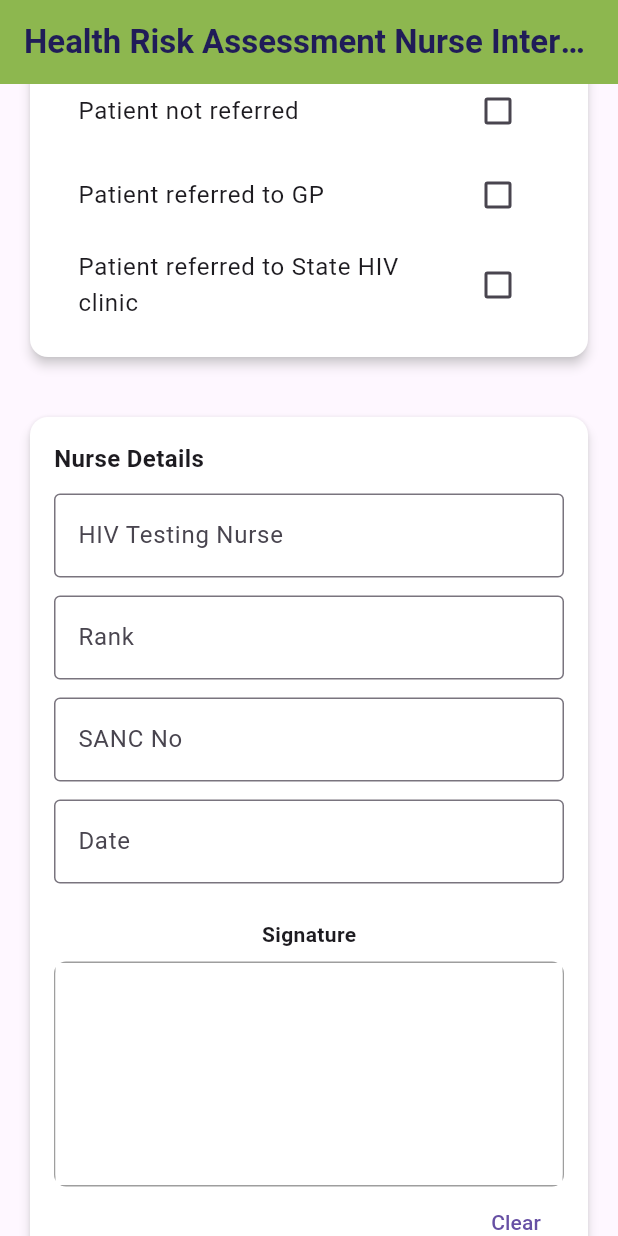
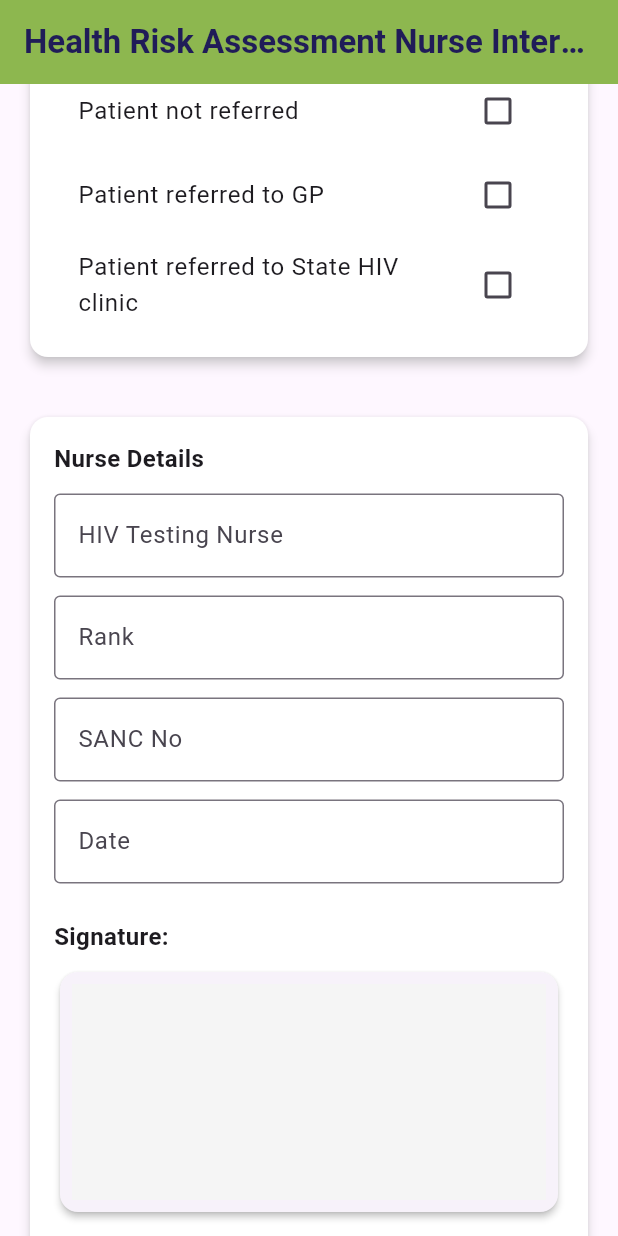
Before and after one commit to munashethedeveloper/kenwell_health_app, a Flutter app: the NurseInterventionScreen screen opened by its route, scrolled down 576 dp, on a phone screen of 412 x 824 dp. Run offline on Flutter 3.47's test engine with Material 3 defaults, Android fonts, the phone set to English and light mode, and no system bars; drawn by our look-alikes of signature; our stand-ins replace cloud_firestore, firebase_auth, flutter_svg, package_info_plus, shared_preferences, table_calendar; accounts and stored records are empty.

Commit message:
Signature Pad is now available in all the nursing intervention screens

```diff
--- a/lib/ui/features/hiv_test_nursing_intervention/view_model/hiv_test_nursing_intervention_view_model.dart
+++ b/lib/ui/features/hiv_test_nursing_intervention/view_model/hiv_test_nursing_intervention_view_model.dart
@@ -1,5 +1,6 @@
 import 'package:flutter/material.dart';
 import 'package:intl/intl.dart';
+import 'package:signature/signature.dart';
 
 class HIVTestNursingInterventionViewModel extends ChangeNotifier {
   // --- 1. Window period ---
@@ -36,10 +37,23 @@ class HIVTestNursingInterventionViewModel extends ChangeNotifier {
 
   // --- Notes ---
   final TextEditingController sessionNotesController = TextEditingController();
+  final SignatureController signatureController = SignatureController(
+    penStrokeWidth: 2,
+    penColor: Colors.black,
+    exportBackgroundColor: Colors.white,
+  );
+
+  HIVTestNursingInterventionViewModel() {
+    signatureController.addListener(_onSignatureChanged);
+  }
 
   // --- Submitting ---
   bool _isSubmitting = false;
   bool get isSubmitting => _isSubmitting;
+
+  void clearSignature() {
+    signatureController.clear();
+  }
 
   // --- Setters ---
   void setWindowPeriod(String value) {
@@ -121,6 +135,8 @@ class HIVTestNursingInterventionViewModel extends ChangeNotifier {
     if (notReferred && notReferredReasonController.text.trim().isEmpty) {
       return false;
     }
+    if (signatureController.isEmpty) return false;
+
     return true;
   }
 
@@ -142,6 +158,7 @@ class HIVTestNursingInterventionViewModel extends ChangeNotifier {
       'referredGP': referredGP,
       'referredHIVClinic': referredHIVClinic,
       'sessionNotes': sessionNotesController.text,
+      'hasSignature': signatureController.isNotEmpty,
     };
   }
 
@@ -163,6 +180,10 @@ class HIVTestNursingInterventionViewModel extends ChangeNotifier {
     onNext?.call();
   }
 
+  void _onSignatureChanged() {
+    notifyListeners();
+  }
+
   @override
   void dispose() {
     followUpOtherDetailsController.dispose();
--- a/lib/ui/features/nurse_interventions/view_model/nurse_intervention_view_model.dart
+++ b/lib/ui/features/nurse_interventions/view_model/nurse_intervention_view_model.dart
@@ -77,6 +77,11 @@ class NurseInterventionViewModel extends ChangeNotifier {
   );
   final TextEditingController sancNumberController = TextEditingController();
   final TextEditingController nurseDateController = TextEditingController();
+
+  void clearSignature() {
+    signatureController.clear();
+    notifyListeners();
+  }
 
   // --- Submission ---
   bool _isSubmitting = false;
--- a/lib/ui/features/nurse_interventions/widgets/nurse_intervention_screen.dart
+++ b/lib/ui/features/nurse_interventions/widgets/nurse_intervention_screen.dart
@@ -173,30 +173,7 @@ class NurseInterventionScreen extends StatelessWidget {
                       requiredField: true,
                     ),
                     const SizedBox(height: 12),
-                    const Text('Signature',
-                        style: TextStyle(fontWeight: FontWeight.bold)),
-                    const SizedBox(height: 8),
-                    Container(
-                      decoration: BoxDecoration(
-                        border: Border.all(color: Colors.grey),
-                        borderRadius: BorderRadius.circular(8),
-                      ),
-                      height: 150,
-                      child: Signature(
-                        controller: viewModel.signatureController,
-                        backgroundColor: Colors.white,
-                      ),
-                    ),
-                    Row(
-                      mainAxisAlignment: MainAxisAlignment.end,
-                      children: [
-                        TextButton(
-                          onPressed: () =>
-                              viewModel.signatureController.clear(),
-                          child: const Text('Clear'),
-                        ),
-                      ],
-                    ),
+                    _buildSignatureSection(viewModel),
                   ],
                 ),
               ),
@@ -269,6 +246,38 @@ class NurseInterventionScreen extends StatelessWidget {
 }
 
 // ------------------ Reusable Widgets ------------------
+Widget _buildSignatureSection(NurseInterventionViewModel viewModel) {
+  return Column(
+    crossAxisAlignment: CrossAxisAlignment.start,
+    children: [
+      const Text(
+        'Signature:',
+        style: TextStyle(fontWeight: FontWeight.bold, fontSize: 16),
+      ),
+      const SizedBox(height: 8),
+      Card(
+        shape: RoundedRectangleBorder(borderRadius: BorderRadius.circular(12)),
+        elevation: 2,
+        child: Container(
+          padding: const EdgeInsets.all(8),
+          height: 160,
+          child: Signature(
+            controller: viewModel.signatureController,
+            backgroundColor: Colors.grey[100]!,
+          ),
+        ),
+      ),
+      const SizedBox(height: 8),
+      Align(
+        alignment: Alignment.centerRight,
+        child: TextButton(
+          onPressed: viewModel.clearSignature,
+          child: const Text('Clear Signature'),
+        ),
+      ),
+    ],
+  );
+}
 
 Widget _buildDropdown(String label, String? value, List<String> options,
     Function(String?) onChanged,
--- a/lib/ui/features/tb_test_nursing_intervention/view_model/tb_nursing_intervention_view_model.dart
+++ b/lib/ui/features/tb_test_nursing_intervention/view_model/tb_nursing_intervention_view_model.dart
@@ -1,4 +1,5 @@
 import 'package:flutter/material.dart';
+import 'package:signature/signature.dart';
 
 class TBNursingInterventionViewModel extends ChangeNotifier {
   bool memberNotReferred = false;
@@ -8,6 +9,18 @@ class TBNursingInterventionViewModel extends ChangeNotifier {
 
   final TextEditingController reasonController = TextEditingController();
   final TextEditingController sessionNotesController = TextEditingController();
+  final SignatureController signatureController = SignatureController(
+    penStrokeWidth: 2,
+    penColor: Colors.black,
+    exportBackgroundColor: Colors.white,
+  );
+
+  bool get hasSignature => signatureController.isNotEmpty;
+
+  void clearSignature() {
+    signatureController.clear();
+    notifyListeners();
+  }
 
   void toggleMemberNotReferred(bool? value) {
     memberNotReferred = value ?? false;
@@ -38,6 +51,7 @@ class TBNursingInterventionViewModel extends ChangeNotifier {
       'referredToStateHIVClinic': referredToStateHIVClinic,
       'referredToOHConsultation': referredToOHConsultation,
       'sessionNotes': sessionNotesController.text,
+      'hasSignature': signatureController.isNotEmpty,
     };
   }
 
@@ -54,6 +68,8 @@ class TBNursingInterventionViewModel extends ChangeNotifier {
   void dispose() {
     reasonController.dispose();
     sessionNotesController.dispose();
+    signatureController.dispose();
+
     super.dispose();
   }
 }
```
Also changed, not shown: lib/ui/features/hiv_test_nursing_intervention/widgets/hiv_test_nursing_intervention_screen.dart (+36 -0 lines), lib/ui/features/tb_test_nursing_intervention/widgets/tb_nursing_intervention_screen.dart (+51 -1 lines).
:::::
Could you filter the entries above for lines holding the string "ChangeNotifier" and copy them?

◆ **SOLUTION FOR THIS EXERCISE**:
 class HIVTestNursingInterventionViewModel extends ChangeNotifier {
@@ -36,10 +37,23 @@ class HIVTestNursingInterventionViewModel extends ChangeNotifier {
@@ -121,6 +135,8 @@ class HIVTestNursingInterventionViewModel extends ChangeNotifier {
@@ -142,6 +158,7 @@ class HIVTestNursingInterventionViewModel extends ChangeNotifier {
@@ -163,6 +180,10 @@ class HIVTestNursingInterventionViewModel extends ChangeNotifier {
@@ -77,6 +77,11 @@ class NurseInterventionViewModel extends ChangeNotifier {
 class TBNursingInterventionViewModel extends ChangeNotifier {
@@ -8,6 +9,18 @@ class TBNursingInterventionViewModel extends ChangeNotifier {
@@ -38,6 +51,7 @@ class TBNursingInterventionViewModel extends ChangeNotifier {
@@ -54,6 +68,8 @@ class TBNursingInterventionViewModel extends ChangeNotifier {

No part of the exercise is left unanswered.